Continuing to advance the practical biological capabilities of Geobacter, Lovley’s lab recently developed a new microbial strain to more rapidly and inexpensively mass-produce protein nanowires. “We turned E. coli into a protein nanowire factory,” he says. “With this new scalable process, protein nanowire supply will no longer be a bottleneck to developing these applications.”
Lovley discovered the Geobacter microbe in the mud of the Potomac River more than 30 years ago. His lab later discovered its ability to produce electrically conductive protein nanowires. Before coming to UMass Amherst, Yao had worked for years at Harvard University, where he engineered electronic devices with silicon nanowires. They joined forces to see if useful electronic devices could be made with the protein nanowires harvested from Geobacter.
Xiaomeng Liu, a PhD student in Yao’s lab, was developing sensor devices when he noticed something unexpected. He recalls: “I saw that when the nanowires were contacted with electrodes in a specific way the devices generated a current. I found that that exposure to atmospheric humidity was essential and that protein nanowires adsorbed water, producing a voltage gradient across the device.”
In addition to the Air-gen, Yao’s laboratory has developed several other applications with the protein nanowires. “This is just the beginning of a new era of protein-based electronic devices” said Yao.
Saving new technologies at the risk of extinction
Globally, the public sector has been seen to offer relief to industrial sectors to fuel recovery, but according to Kearns, she’d like to see all of that stimulus money come with caveats.
“The packages need to come with requirements that those dollars be deployed helping those industries prepare themselves for a low-carbon future,” she said.
Airlines, the transportation industry, oil and gas, manufacturing – all of the industries that are “notoriously bad at adopting early-stage technologies” – could seize this opportunity to jump start their decarbonisation, said Kearns.

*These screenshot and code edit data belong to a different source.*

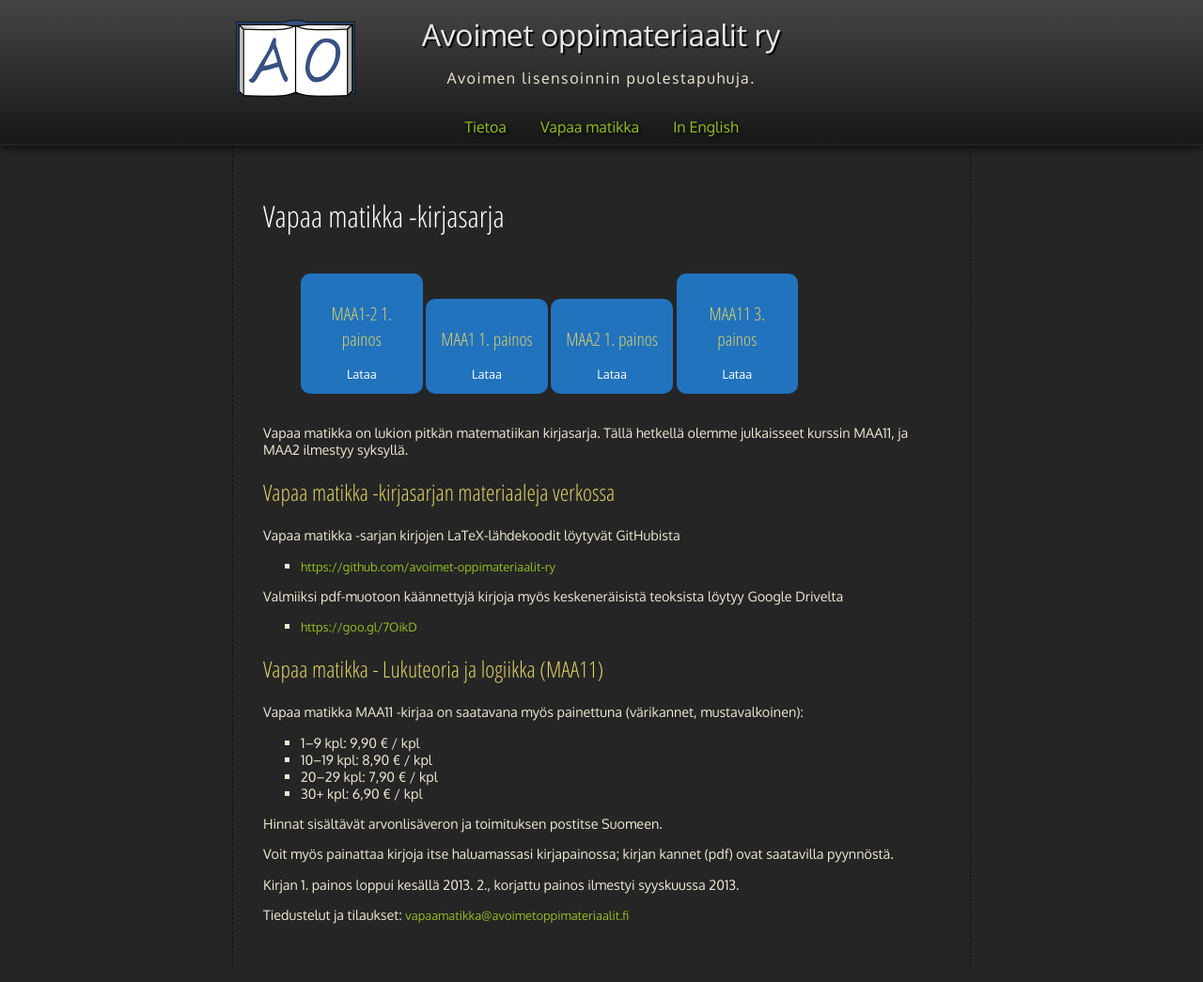
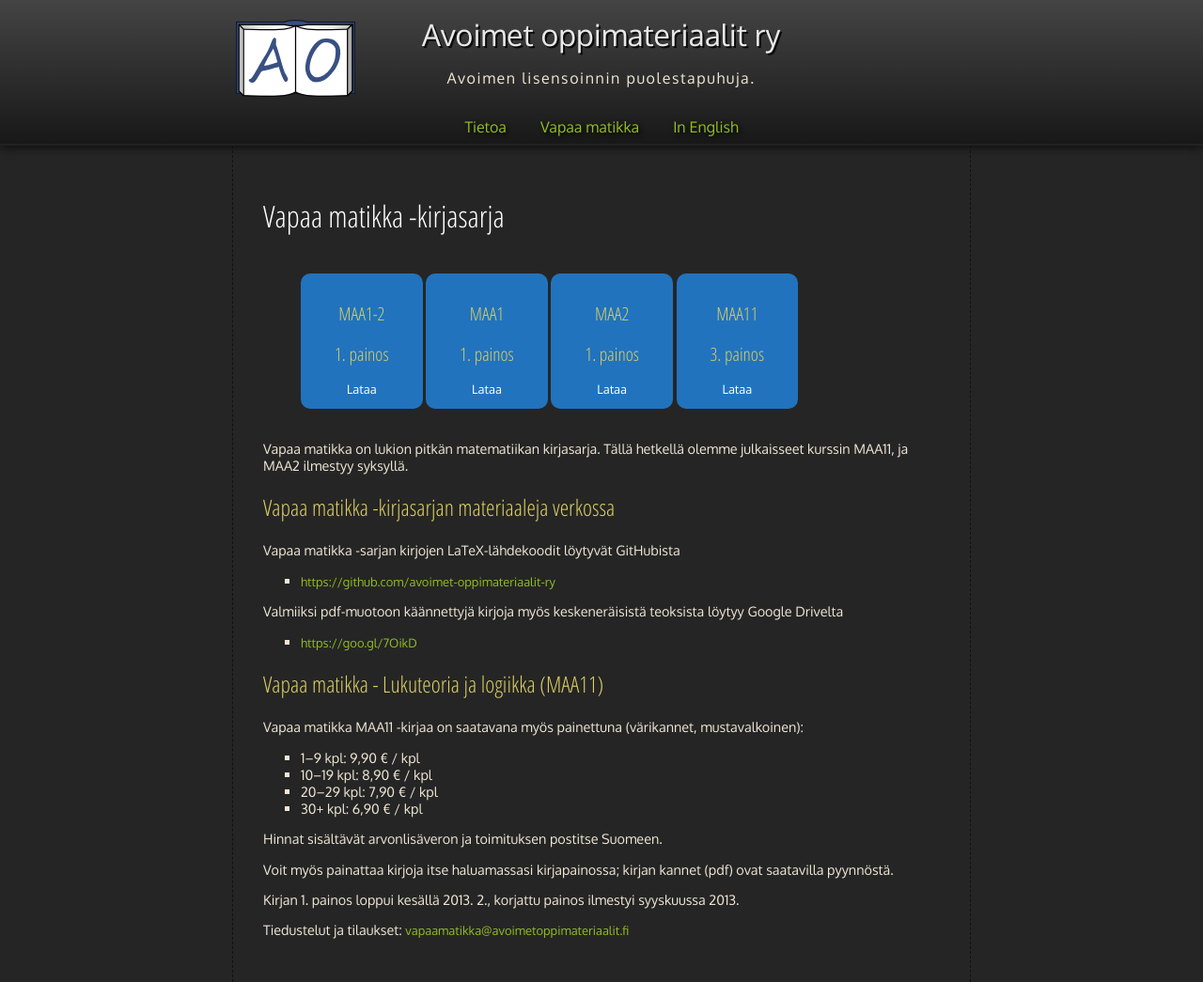
Before and after one commit to avoimet-oppimateriaalit-ry/avoimet-oppimateriaalit-ry.github.io, a Jekyll site: the page built from vapaa-matikka/index.html, in a window 1280 px wide. Shown: the whole page at 94% size. Built offline with Jekyll 4.4.1, drawn with Linux system fonts in a browser that asks for light colours.

```diff
--- a/vapaa-matikka/index.html
+++ b/vapaa-matikka/index.html
@@ -7,13 +7,13 @@ title: Vapaa matikka -kirjasarja
 <ul class="painikkeet">
 	<li><article>
 		<a href="https://drive.google.com/open?id=0B1A1oOE-rvNFQmdZcWR0YmtBRjQ&authuser=0">
-		<h2>MAA1-2 1. painos</h2>Lataa</a>
+		<h2>MAA1-2</h2><h2>1. painos</h2>Lataa</a>
 		<a href="https://drive.google.com/open?id=0B1A1oOE-rvNFQnZmTzhkN0J2em8&authuser=0">
-		<h2>MAA1 1. painos</h2>Lataa</a>
+		<h2>MAA1</h2><h2>1. painos</h2>Lataa</a>
 		<a href="https://drive.google.com/open?id=0B1A1oOE-rvNFaE9hOWh5V1pULVU&authuser=0">
-		<h2>MAA2 1. painos</h2>Lataa</a>
+		<h2>MAA2</h2><h2>1. painos</h2>Lataa</a>
 		<a href="https://drive.google.com/open?id=0B1A1oOE-rvNFUkVYQ2lXMHlzU1E&authuser=0">
-		<h2>MAA11 3. painos</h2>Lataa</a>
+		<h2>MAA11</h2><h2>3. painos</h2>Lataa</a>
 	</article></li>
 </ul>
 
```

“If we don’t take this opportunity to enable this transition, we are missing a really critical piece of enabling a low-carbon future,” she said, adding: “Our climate doesn’t have time for us to miss this opportunity.”